▸ **What you will do**:
An exact copy of the data is required, with no pictures in it.

[Extracted data entries]
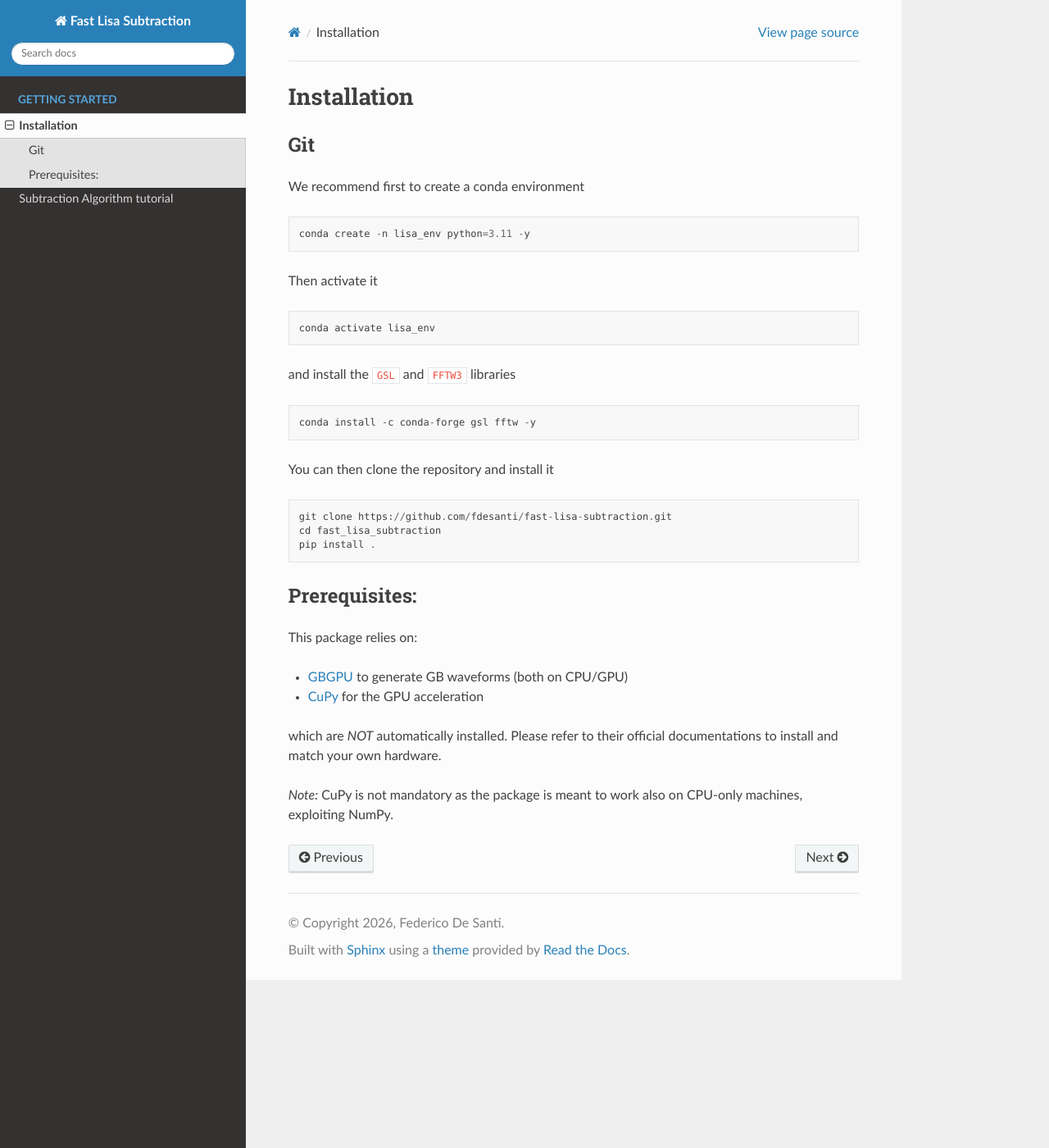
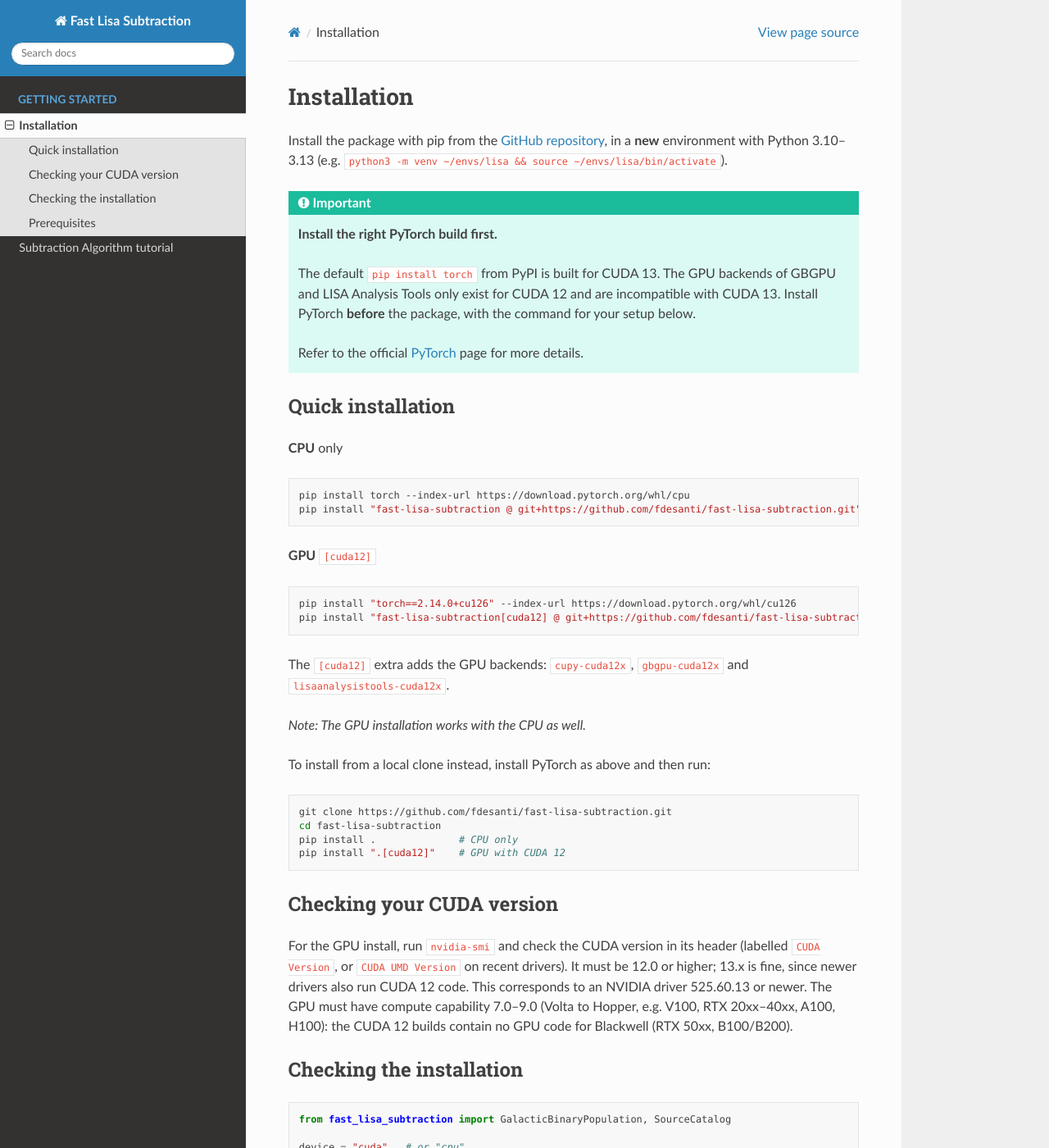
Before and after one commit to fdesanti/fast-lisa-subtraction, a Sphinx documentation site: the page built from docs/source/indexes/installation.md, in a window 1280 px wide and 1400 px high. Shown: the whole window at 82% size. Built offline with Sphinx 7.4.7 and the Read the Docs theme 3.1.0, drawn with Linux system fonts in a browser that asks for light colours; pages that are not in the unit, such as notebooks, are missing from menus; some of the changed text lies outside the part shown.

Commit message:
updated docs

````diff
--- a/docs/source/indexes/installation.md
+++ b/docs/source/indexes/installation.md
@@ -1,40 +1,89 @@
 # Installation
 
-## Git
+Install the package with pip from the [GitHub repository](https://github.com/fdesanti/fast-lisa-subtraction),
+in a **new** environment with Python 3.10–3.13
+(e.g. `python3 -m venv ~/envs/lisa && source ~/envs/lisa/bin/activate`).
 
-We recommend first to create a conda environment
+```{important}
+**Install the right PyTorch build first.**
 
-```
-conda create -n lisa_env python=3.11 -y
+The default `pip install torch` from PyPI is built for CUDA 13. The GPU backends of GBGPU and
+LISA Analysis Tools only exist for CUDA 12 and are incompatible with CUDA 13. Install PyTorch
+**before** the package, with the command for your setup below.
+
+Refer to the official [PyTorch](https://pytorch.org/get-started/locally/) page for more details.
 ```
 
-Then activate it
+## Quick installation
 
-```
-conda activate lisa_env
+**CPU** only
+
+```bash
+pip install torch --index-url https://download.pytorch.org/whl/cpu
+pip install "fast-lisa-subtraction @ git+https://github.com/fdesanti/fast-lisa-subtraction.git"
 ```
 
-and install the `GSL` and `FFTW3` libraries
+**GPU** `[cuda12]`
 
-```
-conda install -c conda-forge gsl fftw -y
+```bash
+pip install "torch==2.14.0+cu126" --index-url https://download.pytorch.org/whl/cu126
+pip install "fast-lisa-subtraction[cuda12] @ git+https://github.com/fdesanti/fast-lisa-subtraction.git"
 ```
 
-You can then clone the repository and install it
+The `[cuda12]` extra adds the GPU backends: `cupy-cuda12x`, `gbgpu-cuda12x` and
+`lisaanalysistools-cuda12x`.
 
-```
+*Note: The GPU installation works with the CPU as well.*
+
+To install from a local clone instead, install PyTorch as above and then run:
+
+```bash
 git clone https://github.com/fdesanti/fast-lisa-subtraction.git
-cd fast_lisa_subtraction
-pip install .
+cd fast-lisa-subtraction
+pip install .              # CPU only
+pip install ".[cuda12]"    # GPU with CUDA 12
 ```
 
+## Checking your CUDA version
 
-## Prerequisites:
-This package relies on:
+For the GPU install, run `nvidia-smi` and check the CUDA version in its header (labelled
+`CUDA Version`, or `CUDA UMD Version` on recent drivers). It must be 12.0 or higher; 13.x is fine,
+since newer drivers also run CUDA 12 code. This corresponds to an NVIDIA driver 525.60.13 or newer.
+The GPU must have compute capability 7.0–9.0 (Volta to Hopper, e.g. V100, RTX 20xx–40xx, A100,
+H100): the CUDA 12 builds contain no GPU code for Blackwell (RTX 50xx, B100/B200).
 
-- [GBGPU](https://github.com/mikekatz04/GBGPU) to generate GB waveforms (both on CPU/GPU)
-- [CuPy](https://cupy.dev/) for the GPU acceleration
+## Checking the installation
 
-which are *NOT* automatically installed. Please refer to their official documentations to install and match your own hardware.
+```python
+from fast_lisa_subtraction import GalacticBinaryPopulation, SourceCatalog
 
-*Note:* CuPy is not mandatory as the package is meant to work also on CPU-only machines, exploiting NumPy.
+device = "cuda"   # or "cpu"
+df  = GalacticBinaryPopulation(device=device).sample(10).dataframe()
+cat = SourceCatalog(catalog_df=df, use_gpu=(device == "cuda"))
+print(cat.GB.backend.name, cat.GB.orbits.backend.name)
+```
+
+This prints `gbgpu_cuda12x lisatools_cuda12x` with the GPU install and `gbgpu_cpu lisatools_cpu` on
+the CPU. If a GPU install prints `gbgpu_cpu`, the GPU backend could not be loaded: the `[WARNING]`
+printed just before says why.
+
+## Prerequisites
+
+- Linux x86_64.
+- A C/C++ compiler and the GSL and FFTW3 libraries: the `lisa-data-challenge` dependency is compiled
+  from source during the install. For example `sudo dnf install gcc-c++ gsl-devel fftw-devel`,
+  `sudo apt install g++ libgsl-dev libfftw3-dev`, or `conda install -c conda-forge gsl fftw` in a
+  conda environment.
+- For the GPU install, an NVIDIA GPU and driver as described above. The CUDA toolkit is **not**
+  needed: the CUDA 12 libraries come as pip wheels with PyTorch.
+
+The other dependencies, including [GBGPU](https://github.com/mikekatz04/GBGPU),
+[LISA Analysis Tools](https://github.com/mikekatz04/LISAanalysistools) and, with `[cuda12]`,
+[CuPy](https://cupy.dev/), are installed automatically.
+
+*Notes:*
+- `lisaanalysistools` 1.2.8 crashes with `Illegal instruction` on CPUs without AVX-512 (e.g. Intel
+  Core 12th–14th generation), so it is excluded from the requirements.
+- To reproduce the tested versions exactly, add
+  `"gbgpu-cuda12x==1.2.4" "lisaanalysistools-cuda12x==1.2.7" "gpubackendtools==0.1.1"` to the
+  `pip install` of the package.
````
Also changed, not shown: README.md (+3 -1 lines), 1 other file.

▸ **Answer to this problem**:
Before and after one commit to fdesanti/fast-lisa-subtraction, a Sphinx documentation site: the page built from docs/source/indexes/installation.md, in a window 1280 px wide and 1400 px high. Shown: the whole window at 82% size. Built offline with Sphinx 7.4.7 and the Read the Docs theme 3.1.0, drawn with Linux system fonts in a browser that asks for light colours; pages that are not in the unit, such as notebooks, are missing from menus; some of the changed text lies outside the part shown.

Commit message:
updated docs

````diff
--- a/docs/source/indexes/installation.md
+++ b/docs/source/indexes/installation.md
@@ -1,40 +1,89 @@
 # Installation
 
-## Git
+Install the package with pip from the [GitHub repository](https://github.com/fdesanti/fast-lisa-subtraction),
+in a **new** environment with Python 3.10–3.13
+(e.g. `python3 -m venv ~/envs/lisa && source ~/envs/lisa/bin/activate`).
 
-We recommend first to create a conda environment
+```{important}
+**Install the right PyTorch build first.**
 
-```
-conda create -n lisa_env python=3.11 -y
+The default `pip install torch` from PyPI is built for CUDA 13. The GPU backends of GBGPU and
+LISA Analysis Tools only exist for CUDA 12 and are incompatible with CUDA 13. Install PyTorch
+**before** the package, with the command for your setup below.
+
+Refer to the official [PyTorch](https://pytorch.org/get-started/locally/) page for more details.
 ```
 
-Then activate it
+## Quick installation
 
-```
-conda activate lisa_env
+**CPU** only
+
+```bash
+pip install torch --index-url https://download.pytorch.org/whl/cpu
+pip install "fast-lisa-subtraction @ git+https://github.com/fdesanti/fast-lisa-subtraction.git"
 ```
 
-and install the `GSL` and `FFTW3` libraries
+**GPU** `[cuda12]`
 
-```
-conda install -c conda-forge gsl fftw -y
+```bash
+pip install "torch==2.14.0+cu126" --index-url https://download.pytorch.org/whl/cu126
+pip install "fast-lisa-subtraction[cuda12] @ git+https://github.com/fdesanti/fast-lisa-subtraction.git"
 ```
 
-You can then clone the repository and install it
+The `[cuda12]` extra adds the GPU backends: `cupy-cuda12x`, `gbgpu-cuda12x` and
+`lisaanalysistools-cuda12x`.
 
-```
+*Note: The GPU installation works with the CPU as well.*
+
+To install from a local clone instead, install PyTorch as above and then run:
+
+```bash
 git clone https://github.com/fdesanti/fast-lisa-subtraction.git
-cd fast_lisa_subtraction
-pip install .
+cd fast-lisa-subtraction
+pip install .              # CPU only
+pip install ".[cuda12]"    # GPU with CUDA 12
 ```
 
+## Checking your CUDA version
 
-## Prerequisites:
-This package relies on:
+For the GPU install, run `nvidia-smi` and check the CUDA version in its header (labelled
+`CUDA Version`, or `CUDA UMD Version` on recent drivers). It must be 12.0 or higher; 13.x is fine,
+since newer drivers also run CUDA 12 code. This corresponds to an NVIDIA driver 525.60.13 or newer.
+The GPU must have compute capability 7.0–9.0 (Volta to Hopper, e.g. V100, RTX 20xx–40xx, A100,
+H100): the CUDA 12 builds contain no GPU code for Blackwell (RTX 50xx, B100/B200).
 
-- [GBGPU](https://github.com/mikekatz04/GBGPU) to generate GB waveforms (both on CPU/GPU)
-- [CuPy](https://cupy.dev/) for the GPU acceleration
+## Checking the installation
 
-which are *NOT* automatically installed. Please refer to their official documentations to install and match your own hardware.
+```python
+from fast_lisa_subtraction import GalacticBinaryPopulation, SourceCatalog
 
-*Note:* CuPy is not mandatory as the package is meant to work also on CPU-only machines, exploiting NumPy.
+device = "cuda"   # or "cpu"
+df  = GalacticBinaryPopulation(device=device).sample(10).dataframe()
+cat = SourceCatalog(catalog_df=df, use_gpu=(device == "cuda"))
+print(cat.GB.backend.name, cat.GB.orbits.backend.name)
+```
+
+This prints `gbgpu_cuda12x lisatools_cuda12x` with the GPU install and `gbgpu_cpu lisatools_cpu` on
+the CPU. If a GPU install prints `gbgpu_cpu`, the GPU backend could not be loaded: the `[WARNING]`
+printed just before says why.
+
+## Prerequisites
+
+- Linux x86_64.
+- A C/C++ compiler and the GSL and FFTW3 libraries: the `lisa-data-challenge` dependency is compiled
+  from source during the install. For example `sudo dnf install gcc-c++ gsl-devel fftw-devel`,
+  `sudo apt install g++ libgsl-dev libfftw3-dev`, or `conda install -c conda-forge gsl fftw` in a
+  conda environment.
+- For the GPU install, an NVIDIA GPU and driver as described above. The CUDA toolkit is **not**
+  needed: the CUDA 12 libraries come as pip wheels with PyTorch.
+
+The other dependencies, including [GBGPU](https://github.com/mikekatz04/GBGPU),
+[LISA Analysis Tools](https://github.com/mikekatz04/LISAanalysistools) and, with `[cuda12]`,
+[CuPy](https://cupy.dev/), are installed automatically.
+
+*Notes:*
+- `lisaanalysistools` 1.2.8 crashes with `Illegal instruction` on CPUs without AVX-512 (e.g. Intel
+  Core 12th–14th generation), so it is excluded from the requirements.
+- To reproduce the tested versions exactly, add
+  `"gbgpu-cuda12x==1.2.4" "lisaanalysistools-cuda12x==1.2.7" "gpubackendtools==0.1.1"` to the
+  `pip install` of the package.
````
Also changed, not shown: README.md (+3 -1 lines), 1 other file.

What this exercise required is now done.